**Entries supplied**
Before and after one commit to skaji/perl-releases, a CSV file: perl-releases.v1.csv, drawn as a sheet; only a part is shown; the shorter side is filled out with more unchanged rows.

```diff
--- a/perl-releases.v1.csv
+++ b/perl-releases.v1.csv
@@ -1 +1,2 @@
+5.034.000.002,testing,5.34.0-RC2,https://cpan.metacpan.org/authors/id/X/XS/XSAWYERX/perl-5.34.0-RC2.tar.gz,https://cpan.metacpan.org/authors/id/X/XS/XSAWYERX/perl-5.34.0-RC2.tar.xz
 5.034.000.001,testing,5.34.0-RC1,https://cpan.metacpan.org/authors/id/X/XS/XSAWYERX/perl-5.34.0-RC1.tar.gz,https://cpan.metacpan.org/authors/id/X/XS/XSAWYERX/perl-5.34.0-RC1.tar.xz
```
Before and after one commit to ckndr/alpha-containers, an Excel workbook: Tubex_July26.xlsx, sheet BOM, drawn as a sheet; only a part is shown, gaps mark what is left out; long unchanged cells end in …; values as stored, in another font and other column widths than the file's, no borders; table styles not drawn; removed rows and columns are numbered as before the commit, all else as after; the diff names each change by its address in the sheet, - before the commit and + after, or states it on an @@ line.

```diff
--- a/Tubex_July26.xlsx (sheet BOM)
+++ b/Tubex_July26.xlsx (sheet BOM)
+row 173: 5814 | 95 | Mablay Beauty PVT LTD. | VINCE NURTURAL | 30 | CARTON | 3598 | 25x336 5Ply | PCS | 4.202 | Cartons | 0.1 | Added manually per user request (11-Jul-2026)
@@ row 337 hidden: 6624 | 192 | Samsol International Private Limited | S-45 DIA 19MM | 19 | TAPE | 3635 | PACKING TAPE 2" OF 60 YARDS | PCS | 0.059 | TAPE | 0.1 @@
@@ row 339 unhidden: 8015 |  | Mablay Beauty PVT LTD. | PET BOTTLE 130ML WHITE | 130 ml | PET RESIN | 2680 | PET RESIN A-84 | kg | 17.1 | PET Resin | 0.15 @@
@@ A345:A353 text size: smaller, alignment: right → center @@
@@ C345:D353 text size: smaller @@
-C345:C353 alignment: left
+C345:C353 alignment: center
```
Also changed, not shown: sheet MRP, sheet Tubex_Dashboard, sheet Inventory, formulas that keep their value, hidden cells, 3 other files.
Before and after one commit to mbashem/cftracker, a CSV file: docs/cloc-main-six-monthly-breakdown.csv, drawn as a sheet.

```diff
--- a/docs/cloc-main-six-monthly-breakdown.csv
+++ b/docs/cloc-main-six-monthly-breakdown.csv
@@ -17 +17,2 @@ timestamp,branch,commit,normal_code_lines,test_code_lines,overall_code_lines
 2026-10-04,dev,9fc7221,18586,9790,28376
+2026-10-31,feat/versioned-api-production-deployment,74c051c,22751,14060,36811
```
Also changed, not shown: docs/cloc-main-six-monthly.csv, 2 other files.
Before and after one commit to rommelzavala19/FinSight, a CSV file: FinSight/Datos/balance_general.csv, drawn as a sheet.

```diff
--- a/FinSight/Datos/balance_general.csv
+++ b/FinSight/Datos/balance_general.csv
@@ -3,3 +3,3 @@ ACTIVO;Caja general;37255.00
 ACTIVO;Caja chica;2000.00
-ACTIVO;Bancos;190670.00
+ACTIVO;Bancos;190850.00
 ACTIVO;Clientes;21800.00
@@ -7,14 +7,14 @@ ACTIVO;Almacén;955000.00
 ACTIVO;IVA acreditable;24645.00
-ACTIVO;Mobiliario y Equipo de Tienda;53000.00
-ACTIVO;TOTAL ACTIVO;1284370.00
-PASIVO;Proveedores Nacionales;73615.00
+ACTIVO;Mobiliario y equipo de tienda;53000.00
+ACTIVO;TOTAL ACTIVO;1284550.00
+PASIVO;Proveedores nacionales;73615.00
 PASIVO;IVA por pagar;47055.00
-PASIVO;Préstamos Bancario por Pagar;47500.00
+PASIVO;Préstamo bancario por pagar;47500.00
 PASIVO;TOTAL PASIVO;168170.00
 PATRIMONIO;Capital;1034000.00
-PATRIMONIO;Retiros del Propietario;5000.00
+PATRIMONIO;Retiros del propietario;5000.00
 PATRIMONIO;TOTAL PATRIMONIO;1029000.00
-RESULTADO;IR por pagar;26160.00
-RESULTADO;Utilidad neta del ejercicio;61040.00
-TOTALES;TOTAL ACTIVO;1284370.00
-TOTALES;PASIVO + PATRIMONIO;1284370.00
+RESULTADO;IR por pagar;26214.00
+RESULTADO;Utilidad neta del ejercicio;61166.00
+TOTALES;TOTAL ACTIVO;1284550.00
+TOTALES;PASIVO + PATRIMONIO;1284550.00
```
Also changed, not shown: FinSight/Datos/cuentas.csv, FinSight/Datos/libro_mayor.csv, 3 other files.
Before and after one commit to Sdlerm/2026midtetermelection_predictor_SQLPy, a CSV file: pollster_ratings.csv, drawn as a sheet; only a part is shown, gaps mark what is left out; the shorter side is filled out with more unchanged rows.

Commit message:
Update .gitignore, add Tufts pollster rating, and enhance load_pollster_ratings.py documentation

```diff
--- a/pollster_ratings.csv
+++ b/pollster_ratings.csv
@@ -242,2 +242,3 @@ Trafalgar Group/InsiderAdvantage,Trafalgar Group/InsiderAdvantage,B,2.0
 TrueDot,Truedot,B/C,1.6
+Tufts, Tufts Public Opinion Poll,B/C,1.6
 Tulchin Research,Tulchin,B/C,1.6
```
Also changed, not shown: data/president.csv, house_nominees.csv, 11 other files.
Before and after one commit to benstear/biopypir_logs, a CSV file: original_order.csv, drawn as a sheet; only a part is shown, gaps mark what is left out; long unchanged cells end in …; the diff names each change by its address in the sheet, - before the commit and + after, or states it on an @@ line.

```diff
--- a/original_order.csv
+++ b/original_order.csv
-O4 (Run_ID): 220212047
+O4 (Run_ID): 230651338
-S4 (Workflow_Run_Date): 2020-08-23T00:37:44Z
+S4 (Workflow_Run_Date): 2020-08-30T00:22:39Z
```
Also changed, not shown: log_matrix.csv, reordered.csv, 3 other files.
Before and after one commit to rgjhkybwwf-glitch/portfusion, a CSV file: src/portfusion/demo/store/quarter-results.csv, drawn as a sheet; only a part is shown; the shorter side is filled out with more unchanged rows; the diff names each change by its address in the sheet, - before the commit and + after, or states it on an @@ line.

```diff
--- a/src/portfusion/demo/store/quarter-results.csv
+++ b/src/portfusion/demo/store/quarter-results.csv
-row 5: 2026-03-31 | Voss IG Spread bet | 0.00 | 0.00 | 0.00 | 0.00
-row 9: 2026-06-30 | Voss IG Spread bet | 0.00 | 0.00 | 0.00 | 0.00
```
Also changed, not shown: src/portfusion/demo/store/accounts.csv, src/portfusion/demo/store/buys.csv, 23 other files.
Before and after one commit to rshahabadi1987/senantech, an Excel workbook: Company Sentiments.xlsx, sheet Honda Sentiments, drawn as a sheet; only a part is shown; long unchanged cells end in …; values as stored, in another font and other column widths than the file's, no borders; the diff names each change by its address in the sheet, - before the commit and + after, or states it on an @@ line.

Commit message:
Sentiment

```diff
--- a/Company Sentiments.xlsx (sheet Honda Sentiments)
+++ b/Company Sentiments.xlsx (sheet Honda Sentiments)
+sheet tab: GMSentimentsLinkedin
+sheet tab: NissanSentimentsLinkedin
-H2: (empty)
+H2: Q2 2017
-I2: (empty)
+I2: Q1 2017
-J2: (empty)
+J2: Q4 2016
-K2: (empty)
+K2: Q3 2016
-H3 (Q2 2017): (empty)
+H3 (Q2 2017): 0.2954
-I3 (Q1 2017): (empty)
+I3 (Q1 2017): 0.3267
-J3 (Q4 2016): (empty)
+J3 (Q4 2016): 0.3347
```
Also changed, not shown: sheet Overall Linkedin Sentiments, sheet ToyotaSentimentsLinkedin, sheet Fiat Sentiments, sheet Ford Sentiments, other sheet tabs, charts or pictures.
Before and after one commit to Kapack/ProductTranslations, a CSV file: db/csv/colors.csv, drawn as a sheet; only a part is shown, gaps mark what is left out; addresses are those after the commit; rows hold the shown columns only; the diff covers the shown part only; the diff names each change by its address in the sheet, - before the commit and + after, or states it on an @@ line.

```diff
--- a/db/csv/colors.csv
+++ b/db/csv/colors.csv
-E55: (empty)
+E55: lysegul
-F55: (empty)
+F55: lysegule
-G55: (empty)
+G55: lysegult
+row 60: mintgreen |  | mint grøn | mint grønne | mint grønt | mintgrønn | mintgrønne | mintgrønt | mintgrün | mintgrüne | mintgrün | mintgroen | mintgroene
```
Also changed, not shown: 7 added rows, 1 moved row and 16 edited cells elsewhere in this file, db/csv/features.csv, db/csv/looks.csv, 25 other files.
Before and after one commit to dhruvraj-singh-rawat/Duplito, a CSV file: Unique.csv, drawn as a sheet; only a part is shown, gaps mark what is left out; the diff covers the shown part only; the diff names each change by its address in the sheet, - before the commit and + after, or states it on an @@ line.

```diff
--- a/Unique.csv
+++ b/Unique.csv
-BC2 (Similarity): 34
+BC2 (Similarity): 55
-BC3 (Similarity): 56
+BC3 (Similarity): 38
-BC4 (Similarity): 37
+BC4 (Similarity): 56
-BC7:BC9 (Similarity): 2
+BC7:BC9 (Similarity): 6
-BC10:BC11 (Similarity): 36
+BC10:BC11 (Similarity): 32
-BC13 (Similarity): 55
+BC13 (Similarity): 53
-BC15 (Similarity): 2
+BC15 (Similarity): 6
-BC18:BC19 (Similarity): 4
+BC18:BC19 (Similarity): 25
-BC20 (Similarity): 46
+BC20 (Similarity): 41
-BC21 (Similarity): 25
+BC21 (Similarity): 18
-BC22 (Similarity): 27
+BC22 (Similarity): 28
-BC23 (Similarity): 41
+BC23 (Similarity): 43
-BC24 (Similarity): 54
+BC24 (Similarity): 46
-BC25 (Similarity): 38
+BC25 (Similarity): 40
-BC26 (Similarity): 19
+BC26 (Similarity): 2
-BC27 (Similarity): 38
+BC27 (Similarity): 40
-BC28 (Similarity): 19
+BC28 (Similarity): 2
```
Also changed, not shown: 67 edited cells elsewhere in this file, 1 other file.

**What you should do**
The answer should be a single number giving how many lines in the records hold the word "Excel".

**Response area**
2